• _Instructions to follow_: Without the images, write out the whole listing exactly.

• _Material for the task_:
>>>

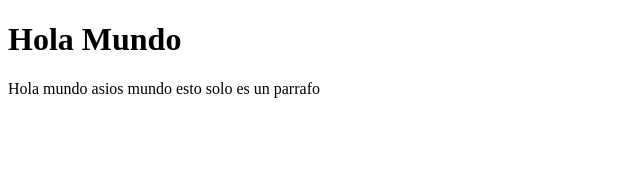
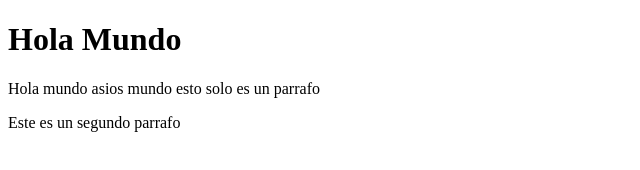
Before and after one commit to R4-Guerrero/cursoDesarrolloWeb, a plain HTML site: page index.html in a window 1280 px wide. Shown: the whole page, without its empty margins (0-640 px from the left). Drawn offline with Linux system fonts and the light colour scheme.

Commit message:
Solo coloque un segundo Parrafo

```diff
--- a/index.html
+++ b/index.html
@@ -8,5 +8,6 @@
 <body>
     <H1>Hola Mundo</H1>
     <p>Hola mundo asios mundo esto solo es un parrafo</p>
+    <p>Este es un segundo parrafo</p>
 </body>
 </html>
```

<<<

• _Answer to the problem_:
Before and after one commit to R4-Guerrero/cursoDesarrolloWeb, a plain HTML site: page index.html in a window 1280 px wide. Shown: the whole page, without its empty margins (0-640 px from the left). Drawn offline with Linux system fonts and the light colour scheme.

Commit message:
Solo coloque un segundo Parrafo

```diff
--- a/index.html
+++ b/index.html
@@ -8,5 +8,6 @@
 <body>
     <H1>Hola Mundo</H1>
     <p>Hola mundo asios mundo esto solo es un parrafo</p>
+    <p>Este es un segundo parrafo</p>
 </body>
 </html>
```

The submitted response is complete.